My son has reached the age
when he no longer needs a fake ID
to enter a bar. He tells me
his generation’s screwed and the world
will end in his lifetime. He may be right.
But I wish he’d come into the garden with me
to watch the little brown bats return at dusk
after years of flying through other yards—
I’d thought they were gone forever, done in
by a fungus. Yet here they are, unannounced,
two of them dancing, sometimes together,
sometimes apart, in an airborne pas de deux.
They do not question the power of air to lift them,
the continuing fecundity of insects, the welcome
of attics with broken panes and playhouses
whose children have grown up and moved out.
Some nights they come late, almost
full dark, and I cannot be sure they are not
gone again—not ill, not dying. Still,
I tell my son, it must be better to do what we can,
to fill the bird bath with water and the garden
with dahlias and thyme and those pale
yellow lilies that open at night. Send
letters to our legislators. And wait in the evening
for the occasional miracle of their dizzying flight.
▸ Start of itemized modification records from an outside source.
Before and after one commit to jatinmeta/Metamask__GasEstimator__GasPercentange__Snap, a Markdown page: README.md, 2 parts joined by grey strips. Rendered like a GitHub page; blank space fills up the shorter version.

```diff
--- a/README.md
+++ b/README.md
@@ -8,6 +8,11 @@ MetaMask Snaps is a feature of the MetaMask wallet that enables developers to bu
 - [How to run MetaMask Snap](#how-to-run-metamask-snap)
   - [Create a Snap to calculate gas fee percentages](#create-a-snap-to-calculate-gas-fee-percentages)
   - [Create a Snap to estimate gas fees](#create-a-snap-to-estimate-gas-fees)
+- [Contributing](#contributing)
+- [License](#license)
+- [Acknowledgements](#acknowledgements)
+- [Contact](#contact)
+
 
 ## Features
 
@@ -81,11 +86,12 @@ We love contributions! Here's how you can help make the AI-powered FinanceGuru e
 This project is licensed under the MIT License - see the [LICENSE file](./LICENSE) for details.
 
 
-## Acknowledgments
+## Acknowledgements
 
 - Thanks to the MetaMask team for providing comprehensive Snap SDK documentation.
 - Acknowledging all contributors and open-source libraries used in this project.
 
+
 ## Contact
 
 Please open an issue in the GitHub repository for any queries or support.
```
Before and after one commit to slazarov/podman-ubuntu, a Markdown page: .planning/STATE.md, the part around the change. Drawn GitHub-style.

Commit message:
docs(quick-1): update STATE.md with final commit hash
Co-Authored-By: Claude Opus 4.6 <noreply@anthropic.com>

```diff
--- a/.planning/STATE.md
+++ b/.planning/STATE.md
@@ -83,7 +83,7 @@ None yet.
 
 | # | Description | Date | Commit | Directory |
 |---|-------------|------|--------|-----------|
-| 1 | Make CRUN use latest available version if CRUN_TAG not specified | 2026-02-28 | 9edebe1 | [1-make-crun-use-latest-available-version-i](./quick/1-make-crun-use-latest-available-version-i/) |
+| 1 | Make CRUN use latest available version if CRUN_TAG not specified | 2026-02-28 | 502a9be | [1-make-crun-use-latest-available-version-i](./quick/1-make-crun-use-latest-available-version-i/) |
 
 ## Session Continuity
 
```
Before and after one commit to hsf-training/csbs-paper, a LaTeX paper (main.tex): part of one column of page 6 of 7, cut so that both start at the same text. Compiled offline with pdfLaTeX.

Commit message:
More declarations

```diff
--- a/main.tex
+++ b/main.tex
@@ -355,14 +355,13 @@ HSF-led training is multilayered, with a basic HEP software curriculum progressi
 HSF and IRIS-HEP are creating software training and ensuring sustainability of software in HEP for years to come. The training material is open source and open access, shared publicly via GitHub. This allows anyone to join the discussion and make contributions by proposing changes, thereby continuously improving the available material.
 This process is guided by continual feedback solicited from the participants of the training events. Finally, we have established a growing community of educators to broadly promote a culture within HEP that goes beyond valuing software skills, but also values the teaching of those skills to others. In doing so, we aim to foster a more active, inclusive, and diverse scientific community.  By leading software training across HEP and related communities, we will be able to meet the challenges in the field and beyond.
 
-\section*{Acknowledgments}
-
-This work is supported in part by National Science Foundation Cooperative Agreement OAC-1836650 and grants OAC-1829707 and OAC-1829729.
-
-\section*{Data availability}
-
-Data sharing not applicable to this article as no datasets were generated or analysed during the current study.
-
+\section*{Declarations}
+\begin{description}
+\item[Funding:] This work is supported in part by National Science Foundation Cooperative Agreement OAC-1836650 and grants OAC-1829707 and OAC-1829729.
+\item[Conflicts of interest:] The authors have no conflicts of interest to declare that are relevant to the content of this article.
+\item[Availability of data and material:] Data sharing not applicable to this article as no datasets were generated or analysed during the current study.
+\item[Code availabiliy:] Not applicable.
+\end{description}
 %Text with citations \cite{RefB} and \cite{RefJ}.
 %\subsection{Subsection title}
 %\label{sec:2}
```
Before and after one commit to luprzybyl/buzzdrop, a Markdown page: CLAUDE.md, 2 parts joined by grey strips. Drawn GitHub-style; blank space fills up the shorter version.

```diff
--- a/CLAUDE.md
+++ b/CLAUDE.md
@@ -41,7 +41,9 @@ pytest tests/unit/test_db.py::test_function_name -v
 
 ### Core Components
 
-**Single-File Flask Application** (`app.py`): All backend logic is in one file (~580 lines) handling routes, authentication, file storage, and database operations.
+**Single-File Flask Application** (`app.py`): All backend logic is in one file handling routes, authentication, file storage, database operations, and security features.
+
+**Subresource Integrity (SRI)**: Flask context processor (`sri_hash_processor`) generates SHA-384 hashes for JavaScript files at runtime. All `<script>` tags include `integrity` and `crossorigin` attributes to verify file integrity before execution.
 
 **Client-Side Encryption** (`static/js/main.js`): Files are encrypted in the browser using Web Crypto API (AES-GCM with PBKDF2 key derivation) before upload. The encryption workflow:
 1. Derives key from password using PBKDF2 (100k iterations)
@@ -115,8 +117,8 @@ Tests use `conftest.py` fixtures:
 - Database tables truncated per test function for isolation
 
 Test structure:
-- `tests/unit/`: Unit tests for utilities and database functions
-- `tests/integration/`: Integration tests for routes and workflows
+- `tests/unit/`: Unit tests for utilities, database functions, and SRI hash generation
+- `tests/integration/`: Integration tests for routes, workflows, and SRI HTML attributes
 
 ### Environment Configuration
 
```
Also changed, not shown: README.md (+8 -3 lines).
Travel Notes from the River Styx, Susanna Lang’s fourth collection of poems, has recently been published by Terrapin Books. Tracing the Lines (2013) is available from Brick Road Poetry Press. Her poems have appeared in such journals as Little Star, New Letters, and Poetry East. She teaches in the Chicago Public Schools.